After building the forms, I added field validation rules. Had I bothered to read the manual, I’d know that most of these should have been added while I was building the database and designing the tables. As I’m sure you know, there are two places where field validation rules can be handled: by the database at the table level or by the GUI at the screen level. Alpha Five supports both. It was nice to see the database seamlessly interacting with the GUI, handling field validation rules without having to code them in both places.
Finally, I built a menu to tie all the forms and reports together, which turned out to be the hardest part of the entire process. I found no wizard to guide me, and I groped around for a while before grabbing the main menu from one of the sample applications and changing the form calls to point to my forms. Even though this was the most challenging part of the process, it still wasn’t all that bad of an experience.
Mostly good impressions
I came away from my experiment impressed by Alpha Five’s built-in field functionality, which usually exceeds that of Access. For example, date fields automatically have the capability of popping up a calendar. Drop-down lists can be created without being tied to a database and can display one value on the screen while storing a correlated value in the database.
I was also amazed at how quickly I was able to code field validation rules and database lookups with a point-and-click wizard. A lot of the standard error checks, such as checking for duplicates and null values, can be assigned simply by selecting them. All in all, very little coding appears to be involved in building Alpha Five projects, even less—if you can believe it—than with Access. Apparently, that’s exactly as Alpha Software intended it.

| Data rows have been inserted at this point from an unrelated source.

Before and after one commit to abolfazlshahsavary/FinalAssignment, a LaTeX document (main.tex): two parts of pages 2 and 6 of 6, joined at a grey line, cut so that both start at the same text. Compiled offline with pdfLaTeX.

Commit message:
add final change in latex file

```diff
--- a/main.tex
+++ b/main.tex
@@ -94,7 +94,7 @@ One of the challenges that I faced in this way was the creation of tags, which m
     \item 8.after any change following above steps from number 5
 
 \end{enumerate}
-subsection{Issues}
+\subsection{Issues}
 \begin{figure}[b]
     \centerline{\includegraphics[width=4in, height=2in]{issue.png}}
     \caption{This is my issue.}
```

As a security-conscious programmer, I was relieved to find that the Alpha Five environment includes some basic security mechanisms. The framework includes encryption, although I was unable to measure the encryption strength or algorithm for this review. Users can be assigned to groups, and groups can be granted permissions at the table level. While I was glad that Alpha Software includes these basic mechanisms, I was disappointed that Alpha Five doesn’t include auditing, a basic Trusted Computing Base requirement. However, it does seem that an auditing system could be coded with Alpha Five’s scripting language, Xbasic. While Alpha Five provides a security framework, it’s not a complete one—rather just a good start.
I was a little surprised and disappointed with the amount of information Alpha Five wants to store in the registry. Instead of creating index files, Alpha Five puts index information in my registry, for reasons that I don’t quite understand. I was surprised to see the 35 subkeys that Alpha Software packed under the HKEY_CURRENT_USER\Software\AlphaSoftware\Alpha5 key on my testing machine.
Maybe I’m a bit of a Luddite, but another aspect of Alpha Five that I didn’t like was the requirement for a proprietary runtime component. Alpha Five applications need either the language or the runtime components installed on the client before they’ll operate. Understandably, these runtime components aren't included with the free evaluation version, so I could only speculate how the system would work on a nondevelopment client. Running on my development box, my freelancer application seemed to run slowly, and I have a sneaking suspicion that performance will also be a bit on the slow side on a client equipped with the runtime module.
Alpha Five’s main advantage is the speed and ease with which functionality-rich prototypes can be built. The tradeoff for this development speed is performance. In the end, Alpha Five is a fun tool to use and compares favorably with Microsoft Access—especially in terms of functionality and the volume of code required to make a functioning application. While I’ve not been transformed overnight into a die-hard Alpha Five fan, I am convinced that is a valuable prototyping tool and a worthy rival for MS Access.